Whenever you write for your blog, you have to consider your audience—write to serve their needs, not yours.

You have to set yourself apart by being real.

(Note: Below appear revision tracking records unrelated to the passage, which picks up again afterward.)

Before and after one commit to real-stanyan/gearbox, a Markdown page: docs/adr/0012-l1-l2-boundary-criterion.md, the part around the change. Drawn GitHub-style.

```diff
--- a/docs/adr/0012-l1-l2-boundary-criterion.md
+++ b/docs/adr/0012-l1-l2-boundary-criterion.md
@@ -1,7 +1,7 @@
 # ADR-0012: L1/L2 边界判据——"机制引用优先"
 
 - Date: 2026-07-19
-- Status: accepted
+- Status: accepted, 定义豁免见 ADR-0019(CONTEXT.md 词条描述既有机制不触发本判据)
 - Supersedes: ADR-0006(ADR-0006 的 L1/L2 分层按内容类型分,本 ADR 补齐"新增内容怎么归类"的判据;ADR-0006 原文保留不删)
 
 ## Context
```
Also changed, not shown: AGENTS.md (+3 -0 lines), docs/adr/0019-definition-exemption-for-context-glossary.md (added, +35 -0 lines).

And you can do this if you create content that you really worked hard for, no content that you just re-wrote from another else’s post.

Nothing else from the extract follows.